▶ [AIM OF THE EXERCISE] Repeat all the data exactly, and where a record holds a picture, leave that picture out.

▶ [INPUT DATA]
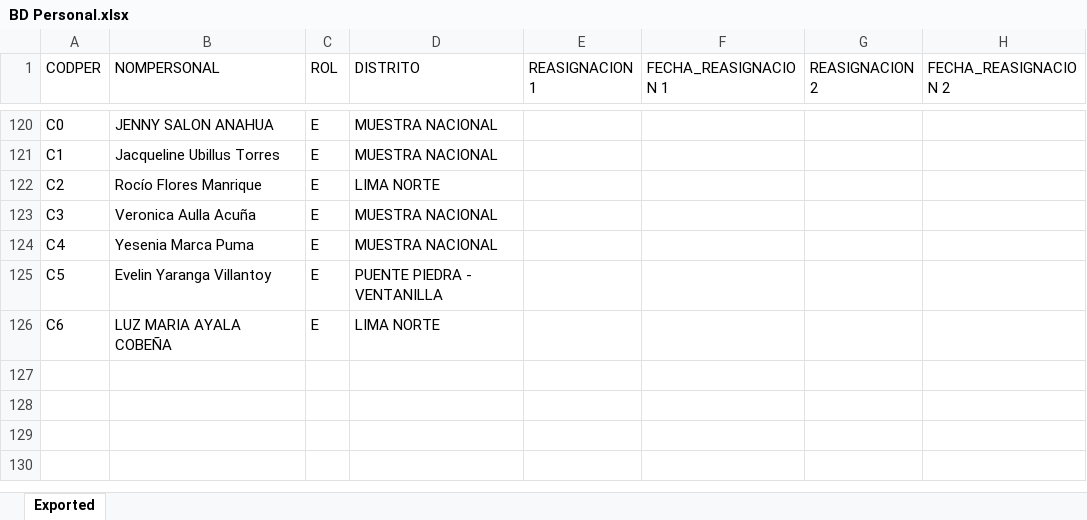
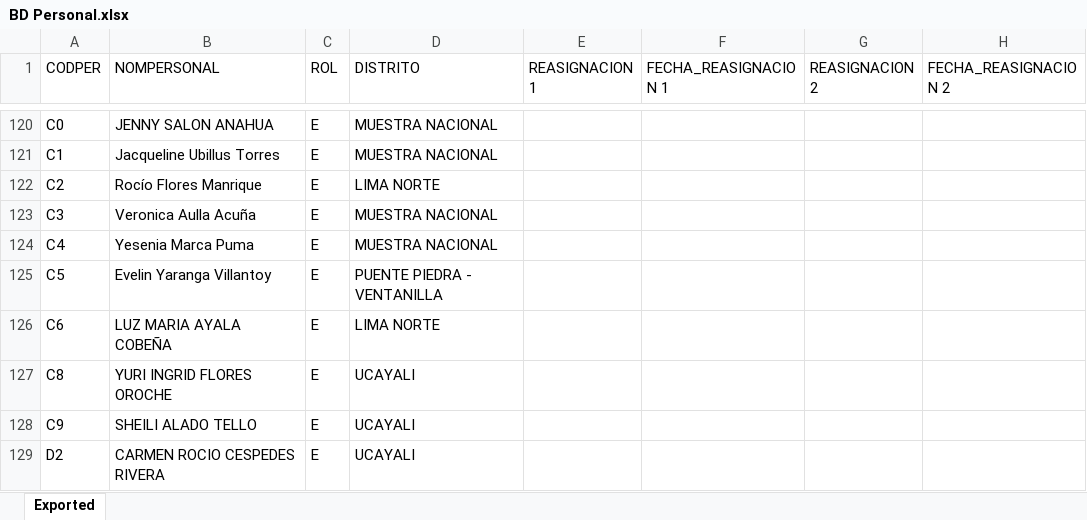
Before and after one commit to apmoncadaa-spec/dashboard-seguimiento-ijm, an Excel workbook: data/BD Personal.xlsx, sheet Exported, drawn as a sheet; only a part is shown, gaps mark what is left out; values as stored, in another font and other column widths than the file's, no borders; the diff names each change by its address in the sheet, - before the commit and + after, or states it on an @@ line.

```diff
--- a/data/BD Personal.xlsx (sheet Exported)
+++ b/data/BD Personal.xlsx (sheet Exported)
+row 127: C8 | YURI INGRID FLORES OROCHE | E | UCAYALI
+row 128: C9 | SHEILI ALADO TELLO | E | UCAYALI
+row 129: D2 | CARMEN ROCIO CESPEDES RIVERA | E | UCAYALI
```
Also changed, not shown: 6 other files.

▶ [TASK RESPONSE]
Before and after one commit to apmoncadaa-spec/dashboard-seguimiento-ijm, an Excel workbook: data/BD Personal.xlsx, sheet Exported, drawn as a sheet; only a part is shown, gaps mark what is left out; values as stored, in another font and other column widths than the file's, no borders; the diff names each change by its address in the sheet, - before the commit and + after, or states it on an @@ line.

```diff
--- a/data/BD Personal.xlsx (sheet Exported)
+++ b/data/BD Personal.xlsx (sheet Exported)
+row 127: C8 | YURI INGRID FLORES OROCHE | E | UCAYALI
+row 128: C9 | SHEILI ALADO TELLO | E | UCAYALI
+row 129: D2 | CARMEN ROCIO CESPEDES RIVERA | E | UCAYALI
```
Also changed, not shown: 6 other files.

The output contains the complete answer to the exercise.